Capercaille report sheds new light on rare animal


A REPORT investigating capercaille breeding success has been published by Scottish Natural Heritage.

The Scottish capercaillie – a huge woodland grouse – is of high conservation concern as the population has declined to 1,000-2,000 birds since the 1970s.

The report reaffirms the complex relationships between the success of capercaillie in rearing young and habitat structure, predator activity and weather during the egg-laying and brood rearing period.

Some elements have been found before, notably an association between poor capercaillie breeding success and wet weather in June when nesting females have dependent broods.

Capercaille numbers have declined over recent years
Capercaille numbers have declined over recent years


Others, including a weak association between breeding success and a measure of pine marten activity, need to be explored further in order to fully understand the relationship.

One new finding was that blaeberry leaves (a key food item) had a better defence against herbivores through their chemical composition in old-growth Scots Pine forest than in younger plantations.

Adult capercaillie and chicks depend heavily on blaeberry leaves and their associated insects as food. However further work will be needed to test this finding and assess whether forest management could help to increase the quality of blaeberry in forests for capercaillie.

Sue Haysom of SNH said: “This report improves our understanding of the complex relationships between weather, habitat, predators and capercaillie breeding success and how these factors vary across key woods in Strathspey.”

Justin Prigmore of the Cairngorms National Park Authority (CNPA) said: “Strathspey is the most important area in Scotland for the species and is the only area where numbers have remained relatively stable.

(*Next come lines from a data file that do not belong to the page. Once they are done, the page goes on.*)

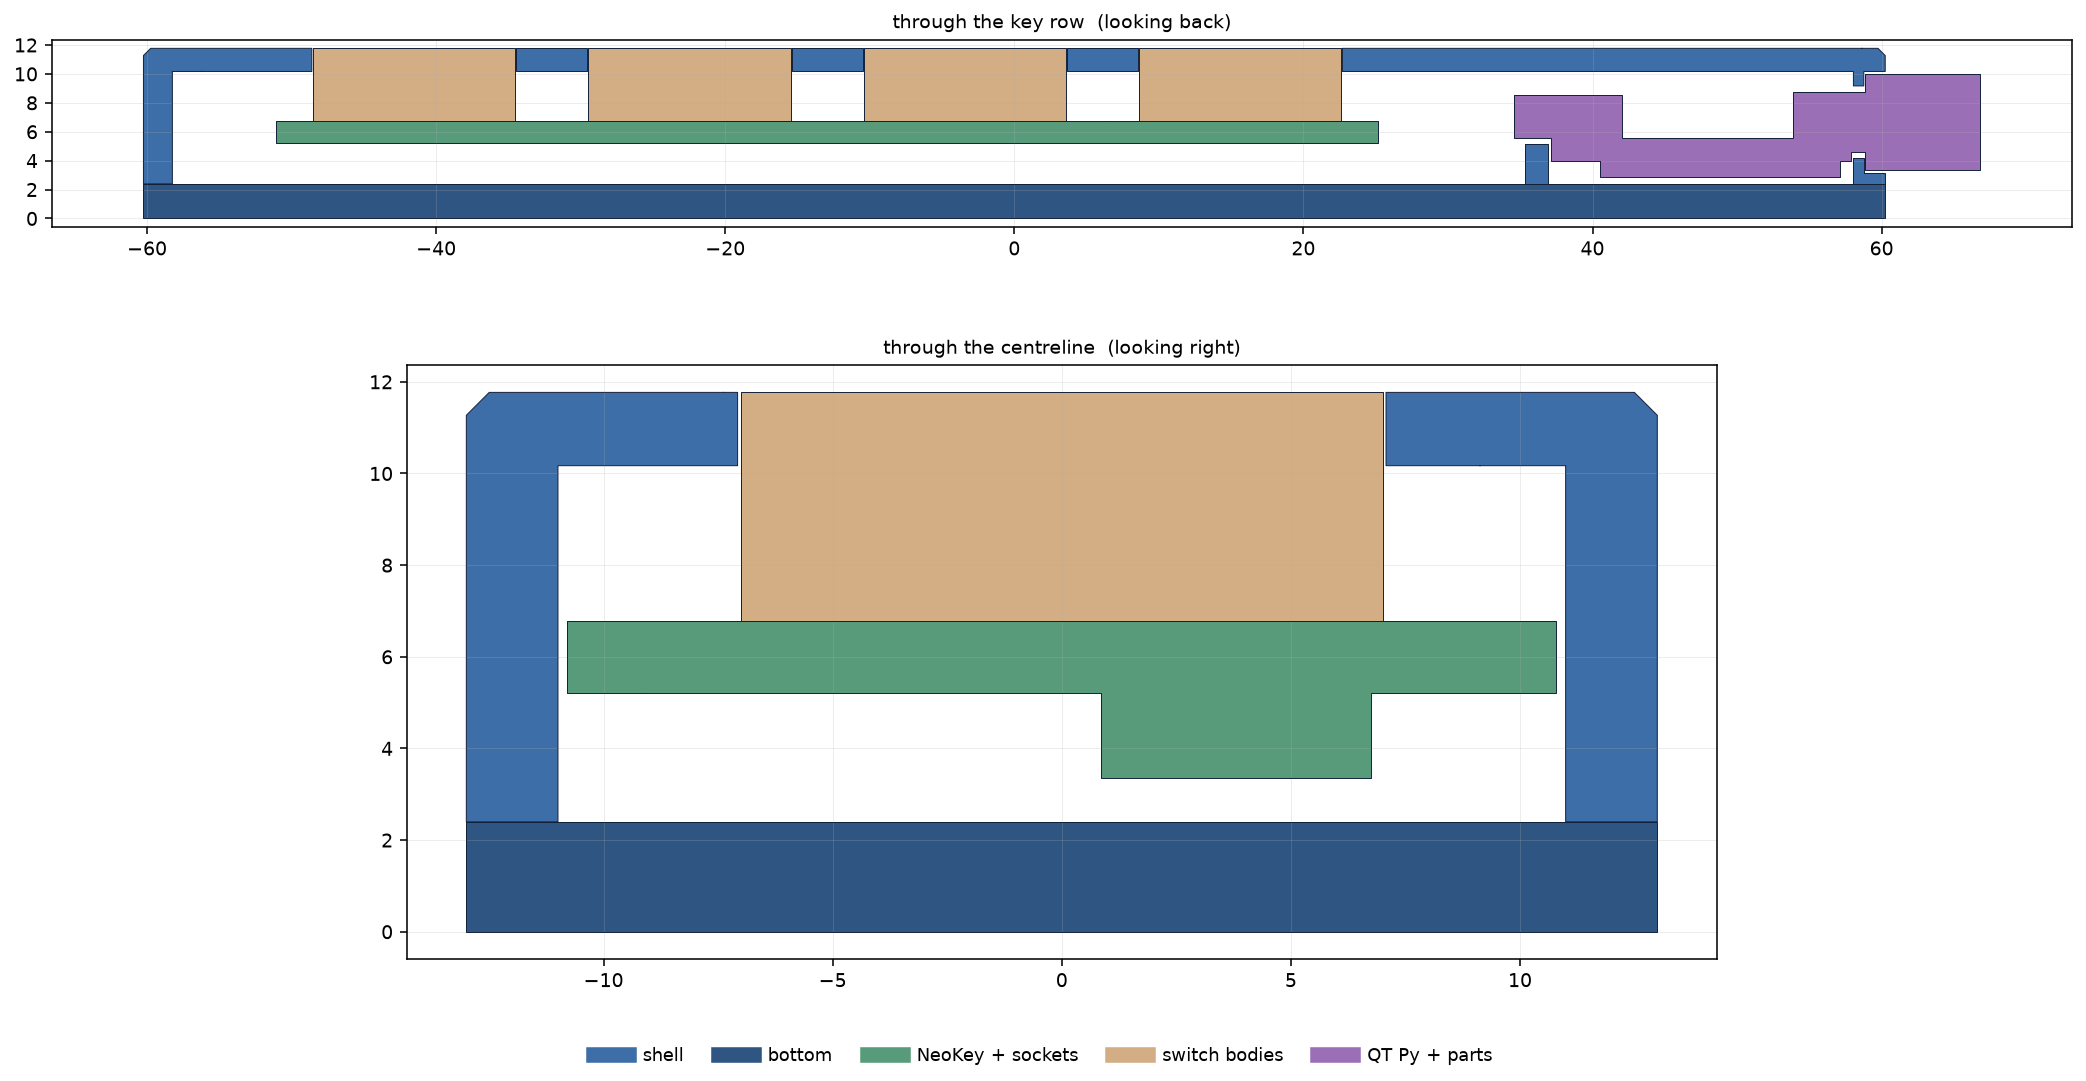
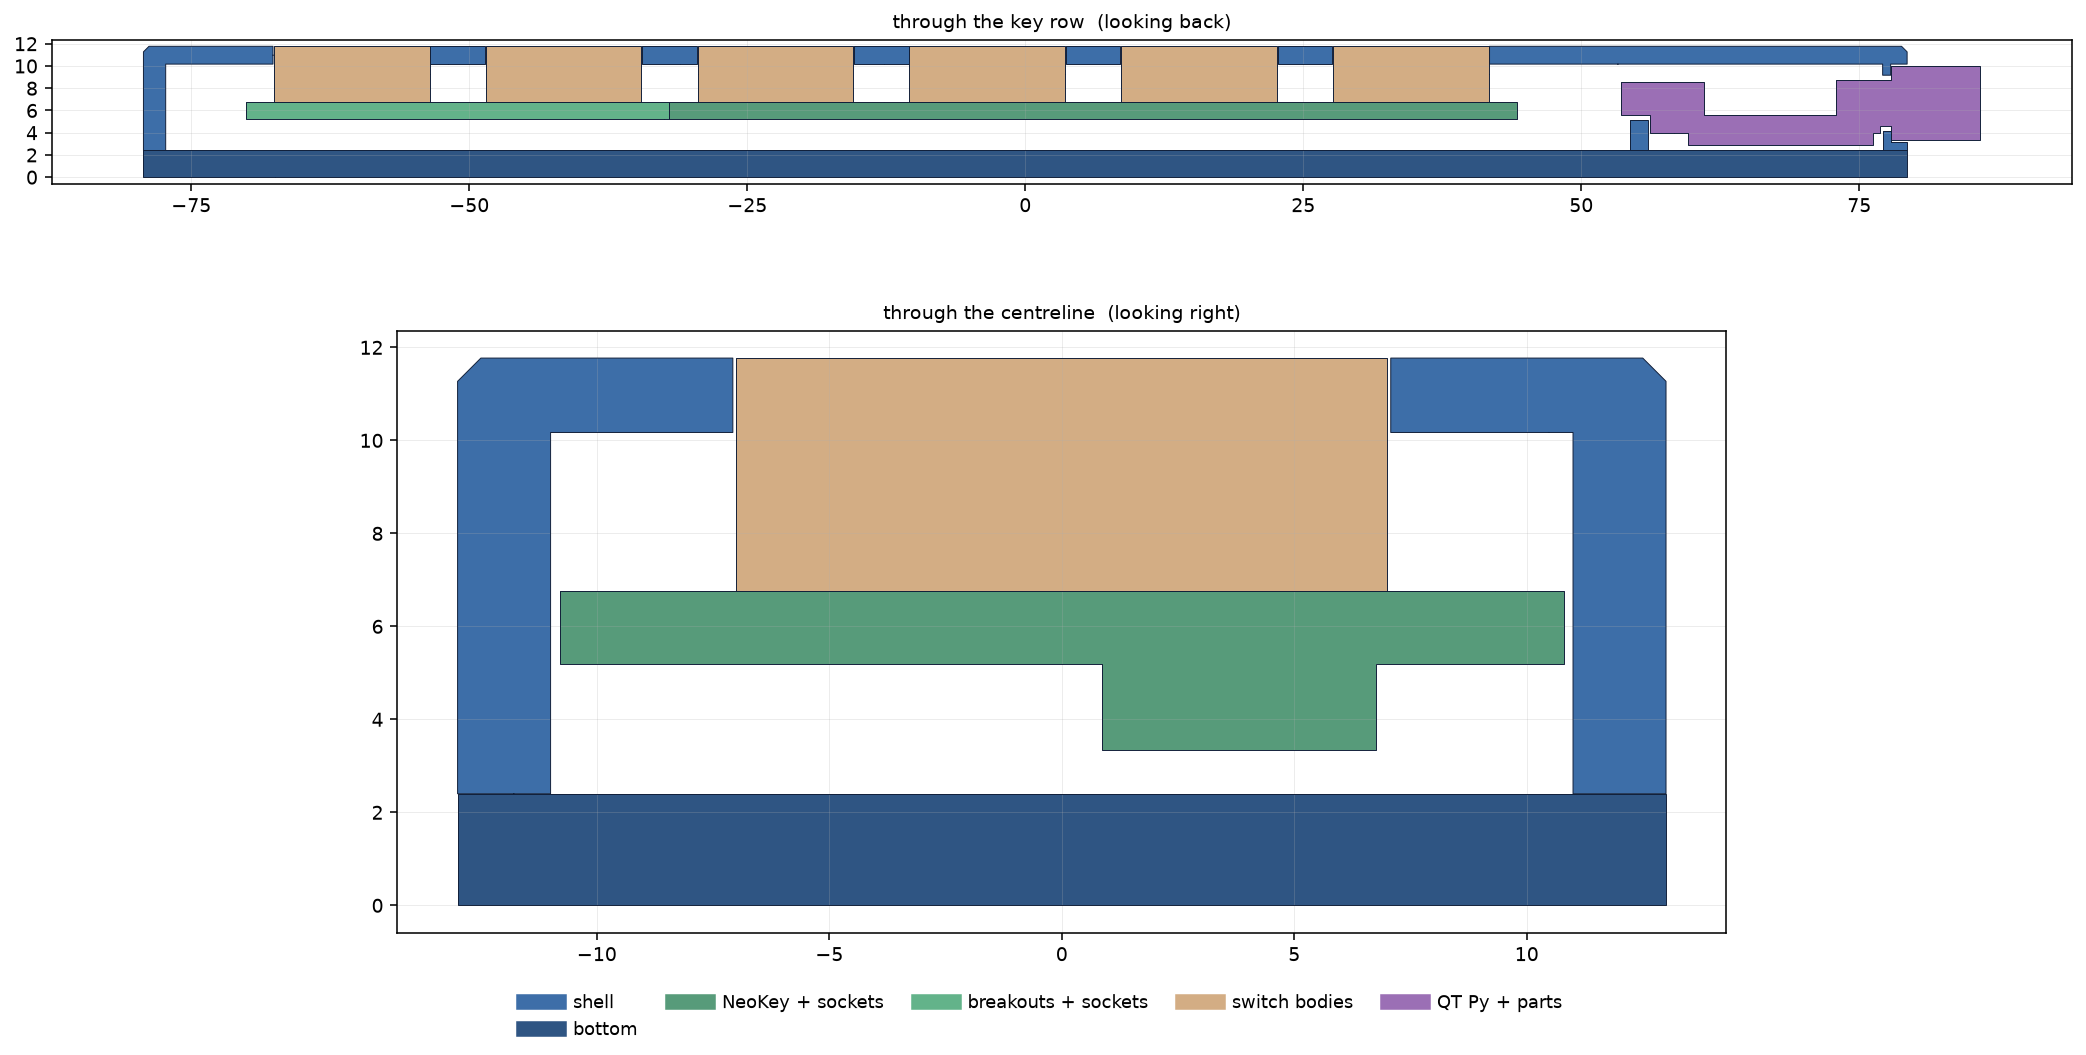
Redraw the figures, and teach the section view the third board
build.py only rewrites STLs, so every PNG in out/ was still the four-key
case -- the most convincing kind of stale, because it looks finished.

- section.py died with KeyError: 'breakouts + sockets'. It carries its
  own colour table keyed by the mock's part names, and adding a part to
  the mock left it behind. The breakouts get a shade off the NeoKey
  rather than a colour of their own: the point of the section is that the
  three boards are one plane, so they should read as one thing with a
  seam
- Regenerate product, shell, bottom, coupon and sections for both
  layouts

The section through the key row is now the clearest statement of the
design: one board plane from -70.1 to +44.2 with a seam at -32.0, which
is where the shell's standoffs come down.

diff --git a/case/section.py b/case/section.py
@@ -30,6 +30,10 @@ STYLE = {
     "shell": ("#3d6ea8", 1.0),
     "bottom": ("#2f5583", 1.0),
     "NeoKey + sockets": ("#1f7a4d", 0.75),
+    # A shade off the NeoKey rather than a colour of their own: the point
+    # of the section is that the three boards are one plane, so they
+    # should read as one thing with a seam, not as two kinds of part.
+    "breakouts + sockets": ("#2f9a63", 0.75),
     "switch bodies": ("#b06a1f", 0.55),
     "QT Py + parts": ("#7a3f9c", 0.75),
 }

“It is essential that we do all we can to ensure their long-term survival here. This work shows that it is a complicated picture but helps direct where we need to focus effort for the future and will further inform the Cairngorms Capercaillie Framework which is working across this landscape scale.”